Contracept X. 2019 Jan 24:1:100002. doi: 10.1016/j.conx.2019.100002. eCollection 2019.


Objective: This systematic review aims to evaluate the benefits of oral continuous combined hormonal contraceptives (CHCs) in managing dysmenorrhea by comparing randomized controlled trials (RCTs) evaluating the efficacy of continuous vs. cyclic CHC use for the following outcomes: (a) reducing dysmenorrhea duration and frequency, (b) severity, (c) recurrence and (d) interference with daily activity.

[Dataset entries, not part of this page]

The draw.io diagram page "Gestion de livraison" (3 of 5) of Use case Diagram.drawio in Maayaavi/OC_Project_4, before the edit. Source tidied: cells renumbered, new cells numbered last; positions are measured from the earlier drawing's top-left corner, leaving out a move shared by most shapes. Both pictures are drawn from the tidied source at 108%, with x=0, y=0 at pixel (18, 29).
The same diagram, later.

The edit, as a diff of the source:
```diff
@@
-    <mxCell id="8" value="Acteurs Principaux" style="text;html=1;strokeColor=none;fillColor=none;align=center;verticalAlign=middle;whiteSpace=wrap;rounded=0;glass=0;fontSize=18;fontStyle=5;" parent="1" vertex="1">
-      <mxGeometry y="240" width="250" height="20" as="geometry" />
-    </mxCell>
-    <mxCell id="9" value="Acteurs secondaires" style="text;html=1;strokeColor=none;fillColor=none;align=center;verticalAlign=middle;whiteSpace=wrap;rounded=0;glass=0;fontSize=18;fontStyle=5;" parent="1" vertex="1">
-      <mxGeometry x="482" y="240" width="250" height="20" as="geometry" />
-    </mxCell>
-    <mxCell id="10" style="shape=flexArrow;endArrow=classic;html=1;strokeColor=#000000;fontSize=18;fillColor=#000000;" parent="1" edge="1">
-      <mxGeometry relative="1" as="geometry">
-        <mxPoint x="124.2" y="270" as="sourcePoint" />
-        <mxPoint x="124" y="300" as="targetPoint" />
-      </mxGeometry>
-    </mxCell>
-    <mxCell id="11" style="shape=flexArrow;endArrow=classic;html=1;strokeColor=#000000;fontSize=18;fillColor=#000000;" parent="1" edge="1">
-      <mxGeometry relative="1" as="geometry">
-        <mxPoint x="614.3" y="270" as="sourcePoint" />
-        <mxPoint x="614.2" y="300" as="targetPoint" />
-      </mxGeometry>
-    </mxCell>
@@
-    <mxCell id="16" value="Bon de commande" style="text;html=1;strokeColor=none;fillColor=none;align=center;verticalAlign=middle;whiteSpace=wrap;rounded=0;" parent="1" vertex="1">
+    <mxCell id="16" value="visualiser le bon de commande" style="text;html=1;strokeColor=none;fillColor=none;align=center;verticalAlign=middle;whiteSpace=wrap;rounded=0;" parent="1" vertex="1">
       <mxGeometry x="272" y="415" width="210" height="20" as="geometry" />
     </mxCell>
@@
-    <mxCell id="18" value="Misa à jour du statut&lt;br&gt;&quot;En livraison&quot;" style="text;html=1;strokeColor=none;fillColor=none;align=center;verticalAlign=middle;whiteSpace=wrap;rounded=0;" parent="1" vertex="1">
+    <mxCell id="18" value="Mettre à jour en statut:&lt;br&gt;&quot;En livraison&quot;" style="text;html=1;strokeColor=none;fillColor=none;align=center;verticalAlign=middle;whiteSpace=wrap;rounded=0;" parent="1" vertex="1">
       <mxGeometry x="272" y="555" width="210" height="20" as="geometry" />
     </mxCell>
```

Study design: Cochrane, PUBMED and Popline databases were searched from 1934 to 2018 for all relevant studies evaluating CHC for treatment of dysmenorrhea. A study was selected if it (a) compared continuous regimen vs. cyclic regimen of oral CHC, (b) measured dysmenorrhea as a primary or secondary outcome, (c) was an RCT and (d) was published in English. Due to differences in CHC used and outcome measurement, a systematic analysis of individual study results and a limited meta-analysis were conducted.

Results: Of 780 studies that were screened by title and abstract, 8 were included in the final analysis; 6 evaluated cyclic vs. continuous CHC, and 2 evaluated cyclic vs. extended/flexible CHC use. Quality of evidence was low for all outcome measures. Overall, compared to cyclic use, flexible/extended CHC resulted in 4 fewer days of dysmenorrhea. Studies revealed conflicting results for interference with daily activity, pain severity and pain recurrence. Side effects were few in both comparison groups.

Conclusions: Continuous or extended/flexible CHC use may reduce dysmenorrhea duration compared to cyclic regimen; however, more rigorous research is needed.

Implications: This systematic review shows that continuous CHC use may reduce dysmenorrhea duration compared to cyclic regimen, although the quality of evidence is low. Future double-blinded RCTs with more rigorous study design, consistent outcome measures and comprehensive outcome reporting are needed.

Keywords: Dysmenorrhea; Hormonal contraceptives; Oral contraceptives; Treatment.